It was a good week for the Wizards who saw a few of their younger players show plenty of promise in Vegas. McGee started the week off very slow, scoring just seven points in his first game, but improved each time out and finished with a 31-point, 8-rebound explosion against the Knicks. The Nevada product was very active in his later games, attacking the rim and finishing more than a handful of plays with ferocious dunks. While the increased aggressiveness with the basketball is a welcome sight, the most promising signs were the exceptional touch that McGee showed. The 7-footer was able to step away and connect on a few mid-range jumpers, but also showed a nicely developing running hook that he dropped a couple of times. The defensive end of the floor proved to be a good one for McGee, who after recording no blocks in his first game, swatted 16 shots in his final three games of the week.
The fourth-year player out of South Kent Prep has always been a tantalizingly intriguing player because of his size and versatility; that versatility was on display in his three games in Vegas. Blatche went for better than 20 and 10 in each of his first two games, and even though he struggled in his final contest, he still shot nearly 47 percent from the floor. The 6-11 forward showed very good touch on his mid-range jumper, extending out to 20-feet on many of his attempts and having consistent success. In the post, Blatche’s soft touch was again on display although he showed too much of a tendency to fade away. When he opted to face up, he proved to be a real handful for most of the other big men he was covered by. Blatche was very quick along the baseline and almost never shied away from contact, earning 18 trips to the line in three games. He also hit the glass very hard during the week, finishing second in the league in rebounding at 11 per contest.
This last pick was a tough one to make given that two of the three games Morrow appeared in were underwhelming, but it’s hard to pass on a Summer League-record 47-point explosion by the second year Golden State Warrior. The quick release that helped land him a roster spot last season as an undrafted free agent was on full display during the week as Morrow connected on 8 of the 16 shots he attempted from beyond the arc.

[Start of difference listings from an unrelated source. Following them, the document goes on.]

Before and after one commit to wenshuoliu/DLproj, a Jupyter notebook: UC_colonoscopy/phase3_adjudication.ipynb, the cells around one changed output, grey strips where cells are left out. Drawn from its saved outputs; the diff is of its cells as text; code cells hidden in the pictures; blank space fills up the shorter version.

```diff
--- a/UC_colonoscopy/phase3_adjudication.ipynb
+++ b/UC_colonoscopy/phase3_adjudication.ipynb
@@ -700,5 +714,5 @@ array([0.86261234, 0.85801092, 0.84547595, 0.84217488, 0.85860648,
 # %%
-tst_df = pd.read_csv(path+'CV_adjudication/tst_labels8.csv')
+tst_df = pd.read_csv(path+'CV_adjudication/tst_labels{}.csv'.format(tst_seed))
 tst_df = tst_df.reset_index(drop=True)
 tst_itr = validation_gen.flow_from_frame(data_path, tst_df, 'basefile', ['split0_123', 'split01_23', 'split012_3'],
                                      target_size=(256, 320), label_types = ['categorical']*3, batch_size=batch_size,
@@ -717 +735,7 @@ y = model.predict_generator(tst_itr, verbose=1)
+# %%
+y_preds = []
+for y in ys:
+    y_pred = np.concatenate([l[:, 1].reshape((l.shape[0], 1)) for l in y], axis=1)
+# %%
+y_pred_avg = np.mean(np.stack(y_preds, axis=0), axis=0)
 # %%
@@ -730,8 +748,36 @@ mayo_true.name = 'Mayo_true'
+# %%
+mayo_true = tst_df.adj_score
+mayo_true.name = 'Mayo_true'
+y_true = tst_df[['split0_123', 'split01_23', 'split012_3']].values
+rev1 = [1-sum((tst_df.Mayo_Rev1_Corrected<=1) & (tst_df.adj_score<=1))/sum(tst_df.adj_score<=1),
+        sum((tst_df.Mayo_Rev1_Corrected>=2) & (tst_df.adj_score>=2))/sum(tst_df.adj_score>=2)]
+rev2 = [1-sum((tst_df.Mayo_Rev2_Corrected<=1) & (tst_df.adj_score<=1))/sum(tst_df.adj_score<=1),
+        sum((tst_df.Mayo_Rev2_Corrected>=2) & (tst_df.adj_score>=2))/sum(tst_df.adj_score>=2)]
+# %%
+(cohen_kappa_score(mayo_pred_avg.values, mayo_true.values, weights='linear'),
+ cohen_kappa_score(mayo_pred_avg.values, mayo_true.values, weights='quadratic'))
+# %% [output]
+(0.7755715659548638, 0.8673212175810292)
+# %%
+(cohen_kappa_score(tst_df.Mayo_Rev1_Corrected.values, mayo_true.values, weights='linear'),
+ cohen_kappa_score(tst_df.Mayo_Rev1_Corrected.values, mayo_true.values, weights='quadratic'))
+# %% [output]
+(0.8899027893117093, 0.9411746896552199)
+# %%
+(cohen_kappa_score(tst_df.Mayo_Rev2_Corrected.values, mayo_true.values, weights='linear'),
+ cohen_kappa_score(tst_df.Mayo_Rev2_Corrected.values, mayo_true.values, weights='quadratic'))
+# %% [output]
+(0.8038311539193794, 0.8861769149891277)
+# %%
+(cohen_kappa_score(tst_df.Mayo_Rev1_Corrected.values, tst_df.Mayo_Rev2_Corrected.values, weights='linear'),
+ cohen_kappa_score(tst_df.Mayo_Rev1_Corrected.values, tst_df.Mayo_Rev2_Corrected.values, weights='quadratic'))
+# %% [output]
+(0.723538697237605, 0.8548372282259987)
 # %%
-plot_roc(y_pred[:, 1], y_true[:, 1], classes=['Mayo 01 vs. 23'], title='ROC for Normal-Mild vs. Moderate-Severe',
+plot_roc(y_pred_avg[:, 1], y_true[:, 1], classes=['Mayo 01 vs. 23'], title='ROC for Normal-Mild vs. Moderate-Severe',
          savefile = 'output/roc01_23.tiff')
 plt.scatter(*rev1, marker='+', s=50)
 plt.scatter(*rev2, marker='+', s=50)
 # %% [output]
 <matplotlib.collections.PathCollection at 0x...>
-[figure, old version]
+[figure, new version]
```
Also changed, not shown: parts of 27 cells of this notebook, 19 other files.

The Georgia Tech product is never going to be a player who does a whole lot more than shoot, but with how successful he is at that particular skill, he likely won’t have to. There are many who feel that as a rookie last season he may have been the best overall shooter in the NBA; three games in Vegas and a 60.9 percent shooting percentage did little to change that opinion.